Content Specialist and EDGY OG with a (mostly) healthy obsession with video games.
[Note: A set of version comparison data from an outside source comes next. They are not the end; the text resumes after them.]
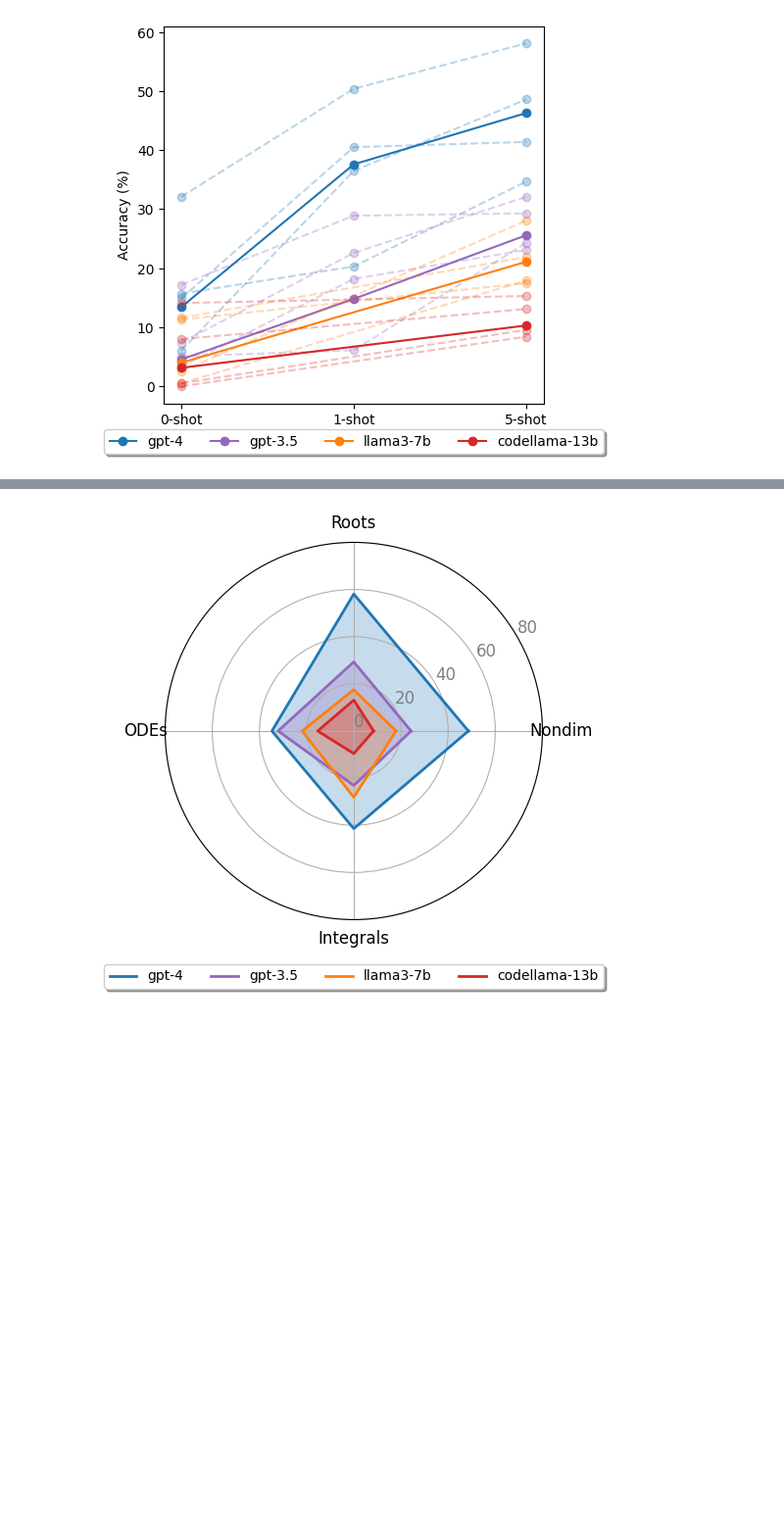
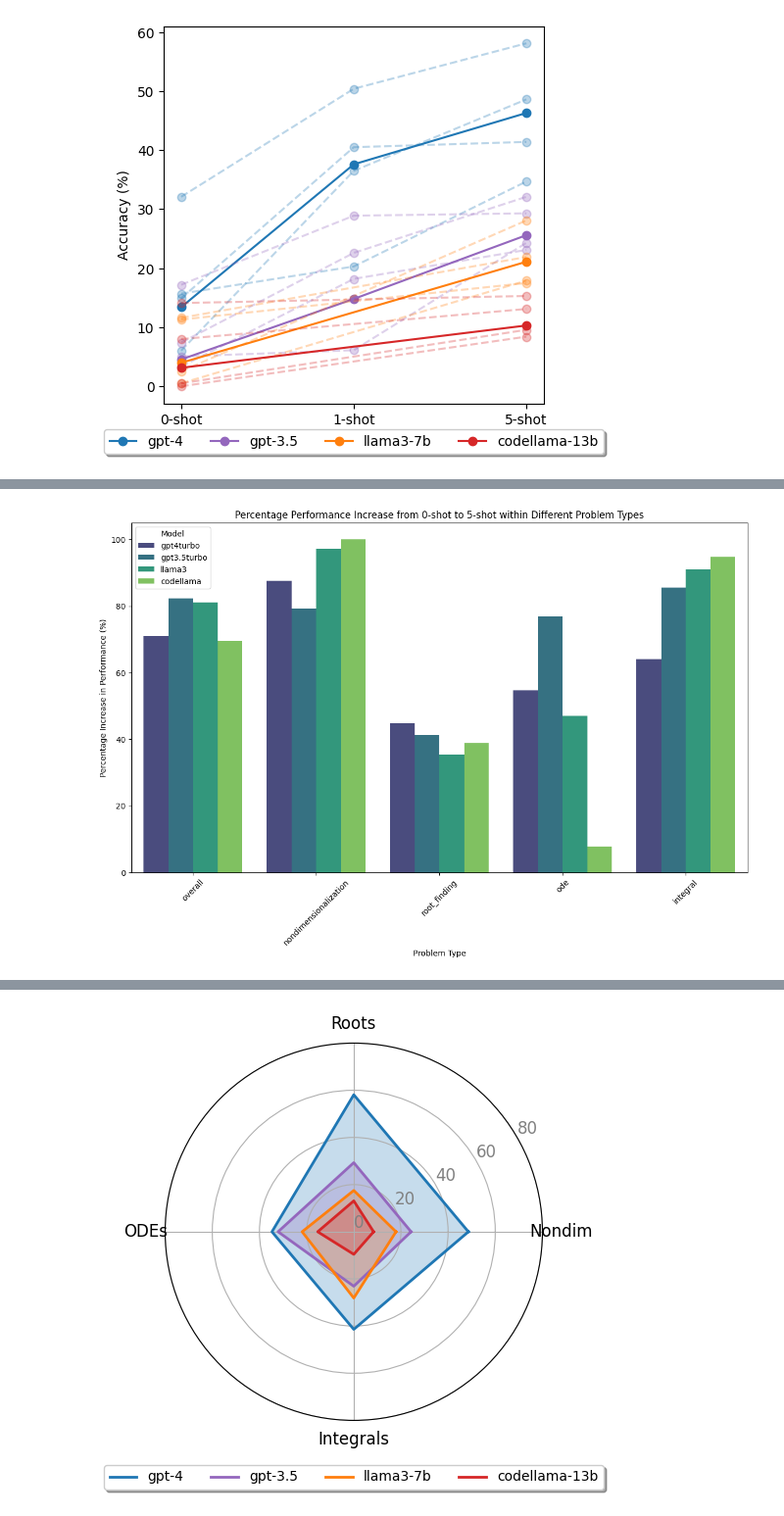
Before and after one commit to sarahmart/HARDMath, a Jupyter notebook: evaluation/paper_plotting.ipynb, the cells around one changed output, grey strips where cells are left out. Shown at 98% size. Cells and saved outputs as stored; diff of their text form; code cells hidden in the pictures; blank space fills up the shorter version.

```diff
--- a/evaluation/paper_plotting.ipynb
+++ b/evaluation/paper_plotting.ipynb
@@ -43,0 +86,27 @@ ax.legend(loc='upper center', bbox_to_anchor=(0.5, -0.05),
+# %%
+# Calculating the percentage increase from the 0-shot baseline to the 5-shot
+for model in ['gpt4turbo', 'gpt3.5turbo', 'llama3', 'codellama']:
+    evalsum_df[f'{model}_5shot_increase'] = (evalsum_df[f'{model}_5shot'] - evalsum_df[f'{model}_0shot']) / evalsum_df[f'{model}_5shot'] * 100
+
+# Melting the DataFrame to a long format for easier plotting
+df_melted = evalsum_df.melt(id_vars=['problem_type', 'problem_num'], value_vars=[
+    'gpt4turbo_5shot_increase',
+    'gpt3.5turbo_5shot_increase',
+    'llama3_5shot_increase',
+    'codellama_5shot_increase'
+], var_name='model', value_name='percentage_increase')
+
+# Splitting the 'model' column to just have model names
+df_melted['model'] = df_melted['model'].str.replace('_5shot_increase', '')
+
+# Plotting
+plt.figure(figsize=(14, 8))
+sns.barplot(data=df_melted, x='problem_type', y='percentage_increase', hue='model', palette='viridis', errorbar=None)
+plt.title('Percentage Performance Increase from 0-shot to 5-shot within Different Problem Types')
+plt.xlabel('Problem Type')
+plt.ylabel('Percentage Increase in Performance (%)')
+plt.legend(title='Model')
+plt.xticks(rotation=45)
+plt.show()
+# %% [output]
+[figure, added]
```
Also changed, not shown: parts of 23 cells of this notebook, 30 other files.
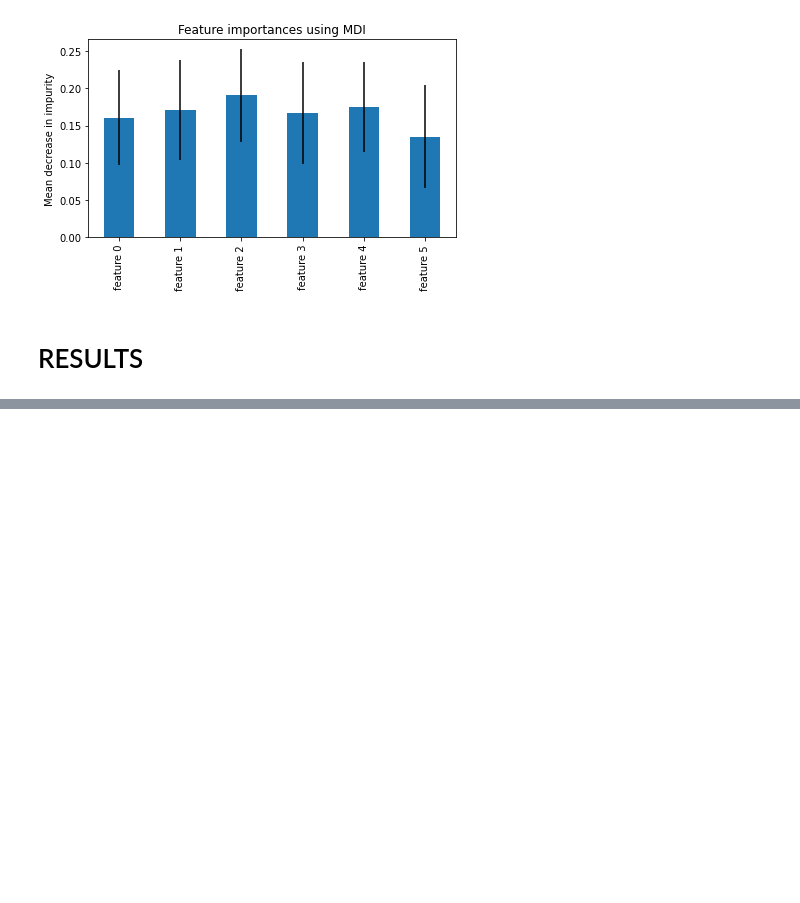
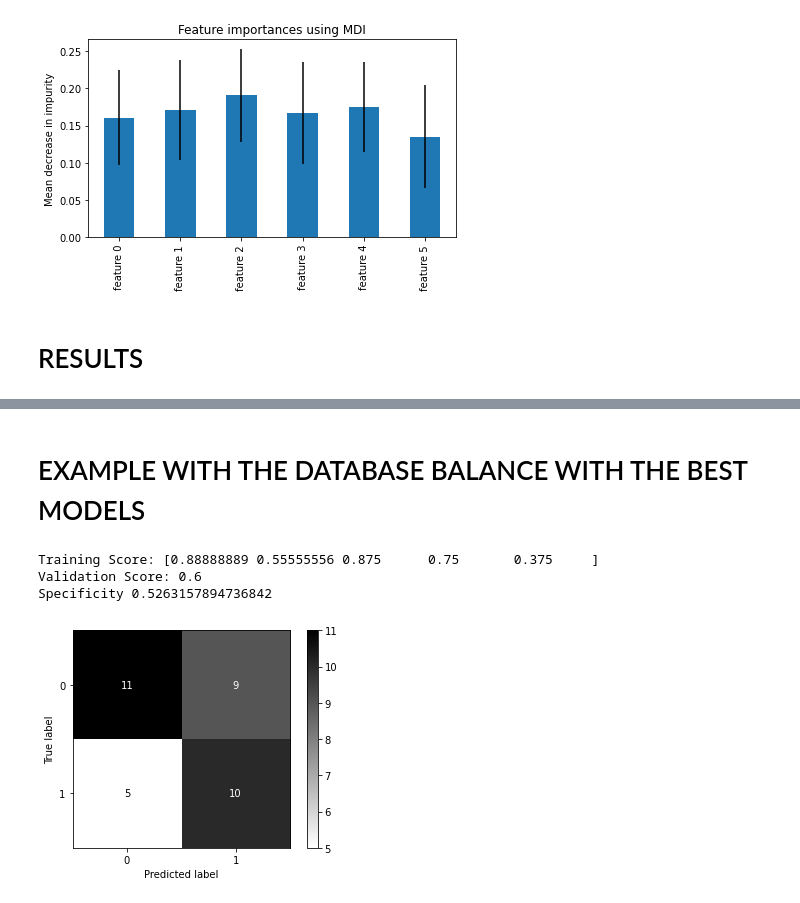
Before and after one commit to angeljcarrillo/LLMCRXDXT9dxq09b, a Jupyter notebook: LR.ipynb, the cells around one changed output, grey strips where cells are left out. Saved outputs shown, nothing was run; the diff lists cells and outputs as text; code cells hidden in the pictures; blank space fills up the shorter version.

Commit message:
Update
Balance data

```diff
--- a/LR.ipynb
+++ b/LR.ipynb
@@ -210,0 +226,34 @@ RandomForestClassifier(max_depth=3, random_state=0)
+# %% [markdown]
+# EXAMPLE WITH THE DATABASE BALANCE WITH THE BEST MODELS
+# %%
+# DELETE HAPPY COUSTUMERA FOR BALANCE DATA WITH BEST FEATURES
+x2 = X_best_features.loc[:,'X1':]
+y2=y;
+cont=0
+index=[]
+for i in range(len(y)):
+    if(y[i]==1):
+        cont=cont+1
+        index.append(i)
+        if(cont==12):
+            break
+new_x=x2.drop(index, axis=0)
+new_y=y2.drop(index, axis=0)
+# %%
+# DIVIDE DATA
+X_train, X_test, y_train, y_test = train_test_split(new_x, new_y, test_size=0.30, random_state=42)
+# %%
+# QuadraticDiscriminantAnalysis MODEL WITH DATA BALANCE
+clf = QuadraticDiscriminantAnalysis()
+print('Training Score:',cross_val_score(clf, X_train, y_train, cv=5, scoring='recall'))
+clf.fit(X_train, y_train)
+print('Validation Score:',clf.score(X_test, y_test))
+y_pred = clf.predict(X_test)
+matrix=confusion_matrix(y_test, y_pred)
+plot_confusion_matrix(clf, X_test, y_test, cmap='gray_r')
+print('Specificity',matrix[1,1]/(matrix[1,1]+matrix[0,1]))#Specificity (true negatives / all actual negatives) =TN / TN + FP
+# %% [output]
+Training Score: [0.88888889 0.55555556 0.875      0.75       0.375     ]
+Validation Score: 0.6
+Specificity 0.5263157894736842
+[figure, added]
```
Also changed, not shown: parts of 13 cells of this notebook.
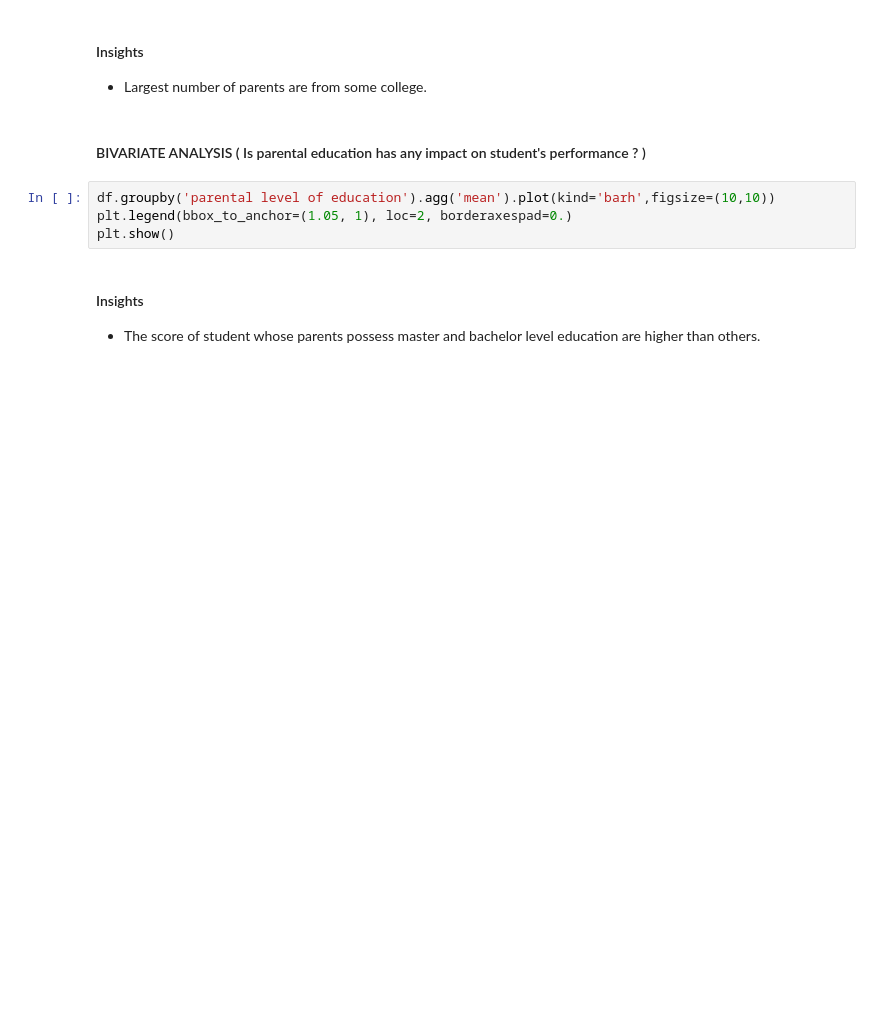
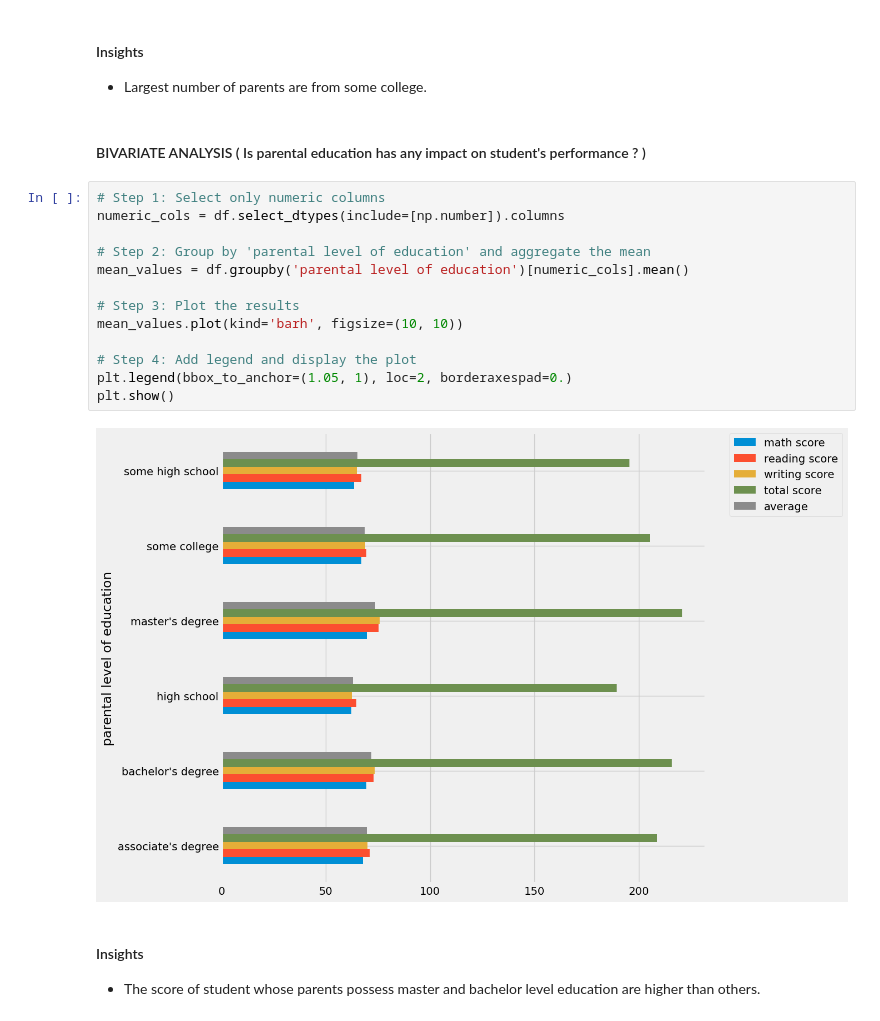
Before and after one commit to Anshit2723/mlproject, a Jupyter notebook: notebook/DATA/1 . EDA STUDENT PERFORMANCE .ipynb, the cells around one changed output. Cells and saved outputs as stored; diff of their text form; blank space fills up the shorter version.

```diff
--- a/notebook/DATA/1 . EDA STUDENT PERFORMANCE .ipynb
+++ b/notebook/DATA/1 . EDA STUDENT PERFORMANCE .ipynb
@@ -494,9 +531,20 @@ plt.show()
 # %% [markdown]
 #### BIVARIATE ANALYSIS ( Is parental education has any impact on student's performance ? )
 # %%
-df.groupby('parental level of education').agg('mean').plot(kind='barh',figsize=(10,10))
+# Step 1: Select only numeric columns
+numeric_cols = df.select_dtypes(include=[np.number]).columns
+
+# Step 2: Group by 'parental level of education' and aggregate the mean
+mean_values = df.groupby('parental level of education')[numeric_cols].mean()
+
+# Step 3: Plot the results
+mean_values.plot(kind='barh', figsize=(10, 10))
+
+# Step 4: Add legend and display the plot
 plt.legend(bbox_to_anchor=(1.05, 1), loc=2, borderaxespad=0.)
 plt.show()
+# %% [output]
+[figure, added]
 # %% [markdown]
 #### Insights
 - The score of student whose parents possess master and bachelor level education are higher than others.
```
Also changed, not shown: parts of 19 cells of this notebook, 6 other files.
She covers Industry buzz including VR/AR, content marketing, cybersecurity, AI, and many more.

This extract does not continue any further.